What causes nicotine addiction?
Nicotine is an addictive drug. It causes changes in the brain that make people want to use it more and more.
In addition, addictive drugs cause unpleasant withdrawal symptoms. The good feelings that result when an addictive drug is present — and the bad feelings when it’s absent — make breaking any addiction very difficult.
Nicotine addiction has historically been one of the hardest addictions to break.
The 1988 Surgeon General’s Report, “Nicotine Addiction,” concluded that
- Cigarettes and other forms of tobacco are addicting.
- Nicotine is the drug that causes addiction.
- Pharmacologic and behavioral characteristics that determine tobacco addiction are similar to those that determine addiction to drugs such as heroin and cocaine.
What else does nicotine do to the body?
When a person smokes a cigarette, the body responds immediately to the chemical nicotine in the smoke.
Nicotine causes a short-term increase in blood pressure, heart rate and the flow of blood from the heart. It also causes the arteries to narrow. The smoke includes carbon monoxide, which reduces the amount of oxygen the blood can carry.
This, combined with the nicotine effects, creates an imbalance between the demand for oxygen by the cells and the amount of oxygen the blood can supply.
How does nicotine in cigarettes increase the risk of heart attack?Cigarette smoking may increase the risk of developing hardening of the arteries and heart attacks in several ways.
First, carbon monoxide may damage the inner walls of the arteries, encouraging fatty buildups in them. Over time, this causes the vessels to narrow and harden. Nicotine may also contribute to this process. Smoking also causes several changes in the blood that make clots — and heart attack — more likely.
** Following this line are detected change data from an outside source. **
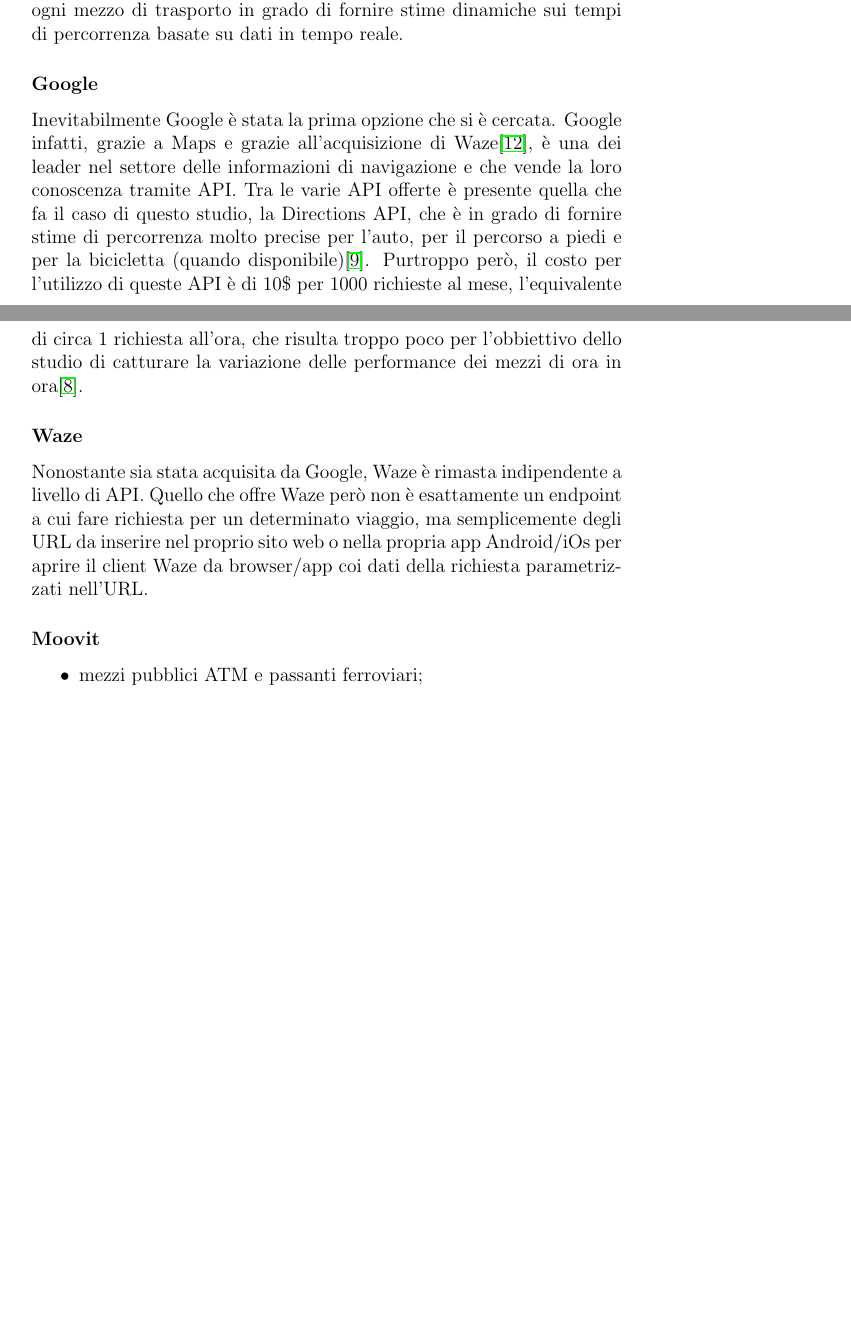
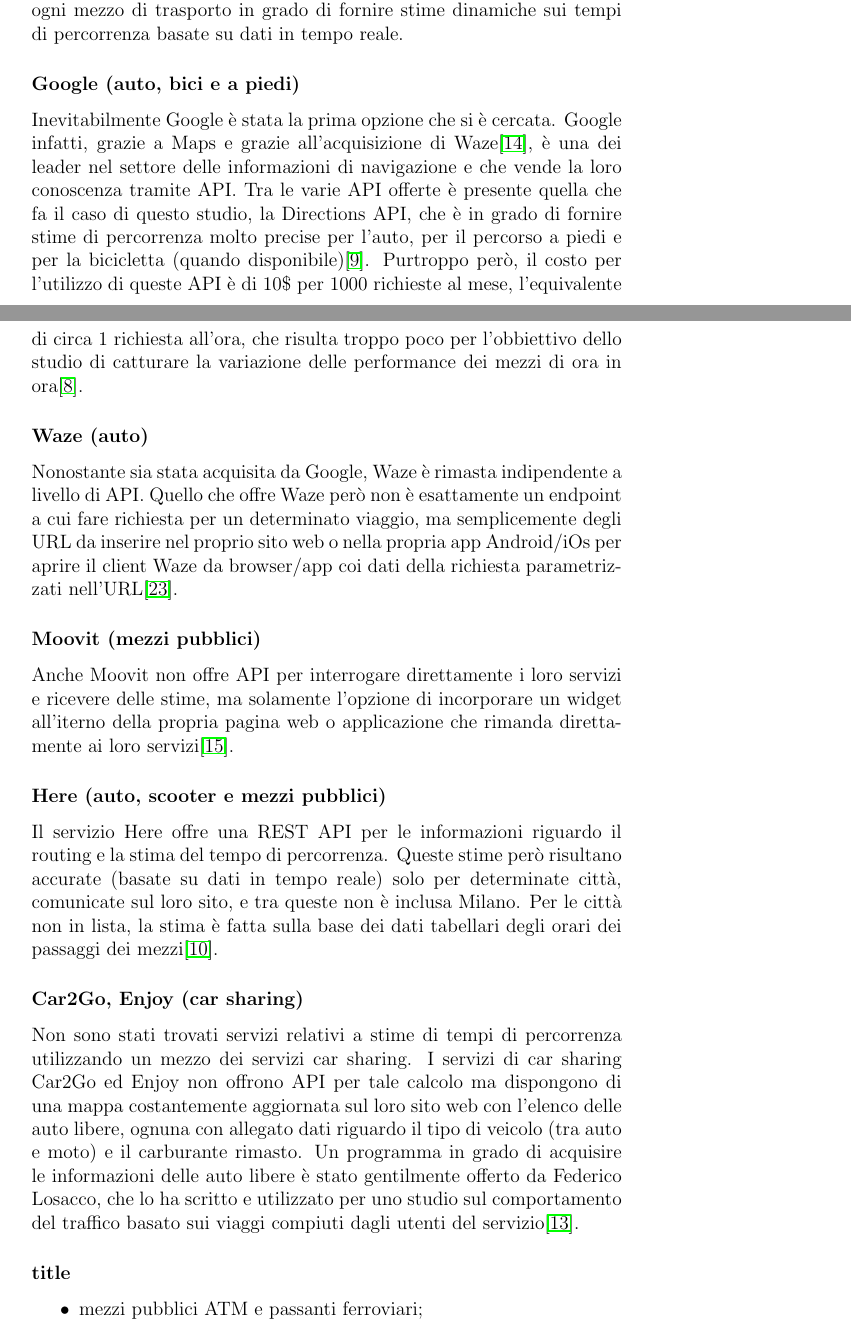
Before and after one commit to mmastrapasqua7/kowalskianalysis, a LaTeX thesis (tesi/Tesi.tex, which reads tesi/chapters/Progettazione.tex): two parts of pages 10 and 11 of 29, joined at a grey line, cut so that both start at the same text, the shorter picture padded with empty space. Compiled offline with pdfLaTeX.

Commit message:
Salvataggio paranoico 2

```diff
--- a/tesi/chapters/Progettazione.tex
+++ b/tesi/chapters/Progettazione.tex
@@ -10,20 +10,27 @@
 
 Il primo passo verso la scrittura di un software per effettuare le varie richieste di percorso è stata quella di cercare delle API disponibili per ogni mezzo di trasporto in grado di fornire stime dinamiche sui tempi di percorrenza basate su dati in tempo reale.
 
-\subsubsection{Google}
+\subsubsection{Google (auto, bici e a piedi)}
 
 Inevitabilmente Google è stata la prima opzione che si è cercata. Google infatti, grazie a Maps e grazie all'acquisizione di Waze\cite{googleblog}, è una dei leader nel settore delle informazioni di navigazione e che vende la loro conoscenza tramite API. Tra le varie API offerte è presente quella che fa il caso di questo studio, la Directions API, che è in grado di fornire stime di percorrenza molto precise per l'auto, per il percorso a piedi e per la bicicletta (quando disponibile)\cite{googleapi}. Purtroppo però, il costo per l'utilizzo di queste API è di 10\$ per 1000 richieste al mese, l'equivalente di circa 1 richiesta all'ora, che risulta troppo poco per l'obbiettivo dello studio di catturare la variazione delle performance dei mezzi di ora in ora\cite{googleapiprice}.
 
-\subsubsection{Waze}
+\subsubsection{Waze (auto)}
 
-Nonostante sia stata acquisita da Google, Waze è rimasta indipendente a livello di API. Quello che offre Waze però non è esattamente un endpoint a cui fare richiesta per un determinato viaggio, ma semplicemente degli URL da inserire nel proprio sito web o nella propria app Android/iOs per aprire il client Waze da browser/app coi dati della richiesta parametrizzati nell'URL.
+Nonostante sia stata acquisita da Google, Waze è rimasta indipendente a livello di API. Quello che offre Waze però non è esattamente un endpoint a cui fare richiesta per un determinato viaggio, ma semplicemente degli URL da inserire nel proprio sito web o nella propria app Android/iOs per aprire il client Waze da browser/app coi dati della richiesta parametrizzati nell'URL\cite{wazeapi}.
 
-\subsubsection{Moovit}
+\subsubsection{Moovit (mezzi pubblici)}
 
+Anche Moovit non offre API per interrogare direttamente i loro servizi e ricevere delle stime, ma solamente l'opzione di incorporare un widget all'iterno della propria pagina web o applicazione che rimanda direttamente ai loro servizi\cite{moovitapi}.
 
+\subsubsection{Here (auto, scooter e mezzi pubblici)}
 
+Il servizio Here offre una REST API per le informazioni riguardo il routing e la stima del tempo di percorrenza. Queste stime però risultano accurate (basate su dati in tempo reale) solo per determinate città, comunicate sul loro sito, e tra queste non è inclusa Milano. Per le città non in lista, la stima è fatta sulla base dei dati tabellari degli orari dei passaggi dei mezzi\cite{hereapi}.
 
+\subsubsection{Car2Go, Enjoy (car sharing)}
 
+Non sono stati trovati servizi relativi a stime di tempi di percorrenza utilizzando un mezzo dei servizi car sharing. I servizi di car sharing Car2Go ed Enjoy non offrono API per tale calcolo ma dispongono di una mappa costantemente aggiornata sul loro sito web con l'elenco delle auto libere, ognuna con allegato dati riguardo il tipo di veicolo (tra auto e moto) e il carburante rimasto. Un programma in grado di acquisire le informazioni delle auto libere è stato gentilmente offerto da Federico Losacco, che lo ha scritto e utilizzato per uno studio sul comportamento del traffico basato sui viaggi compiuti dagli utenti del servizio\cite{losaccofederico}.
+
+\subsubsection{title}
 
 
 \begin{itemize}
```
Also changed, not shown: tesi/Biblio.bib (+26 -6 lines).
What are the symptoms of nicotine withdrawal?
- depressed mood
- difficulty concentrating
- decreased heart rate
- increased appetite or weight gain
How long does nicotine stay in the body?
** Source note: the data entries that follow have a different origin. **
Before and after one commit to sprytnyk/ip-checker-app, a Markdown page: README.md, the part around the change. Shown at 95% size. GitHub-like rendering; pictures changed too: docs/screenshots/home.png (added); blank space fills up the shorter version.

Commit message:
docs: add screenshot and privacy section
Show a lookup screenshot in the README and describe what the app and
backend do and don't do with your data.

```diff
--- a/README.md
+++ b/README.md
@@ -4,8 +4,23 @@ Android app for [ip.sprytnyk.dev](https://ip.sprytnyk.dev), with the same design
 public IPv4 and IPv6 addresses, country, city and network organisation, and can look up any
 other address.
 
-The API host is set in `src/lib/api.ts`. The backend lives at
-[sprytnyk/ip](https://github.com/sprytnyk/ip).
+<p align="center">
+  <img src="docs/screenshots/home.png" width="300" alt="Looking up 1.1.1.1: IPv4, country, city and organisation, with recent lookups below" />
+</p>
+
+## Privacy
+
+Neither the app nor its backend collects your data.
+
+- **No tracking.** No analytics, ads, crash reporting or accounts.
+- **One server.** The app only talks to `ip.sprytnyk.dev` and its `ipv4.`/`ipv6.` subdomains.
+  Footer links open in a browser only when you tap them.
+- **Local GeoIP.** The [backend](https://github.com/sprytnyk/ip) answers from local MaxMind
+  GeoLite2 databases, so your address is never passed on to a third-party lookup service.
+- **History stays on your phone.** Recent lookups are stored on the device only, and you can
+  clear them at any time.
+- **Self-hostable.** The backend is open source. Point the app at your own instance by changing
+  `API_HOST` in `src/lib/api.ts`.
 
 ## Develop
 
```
From 85–90 percent of nicotine in the blood is metabolized by the liver and excreted from the kidney rapidly. The estimated half-life for nicotine in the blood is two hours. However, smoking represents a multiple dosing situation with considerable accumulation during smoking. Therefore, it can be expected that blood nicotine would persist at significant levels for six to eight hours after smoking stopped.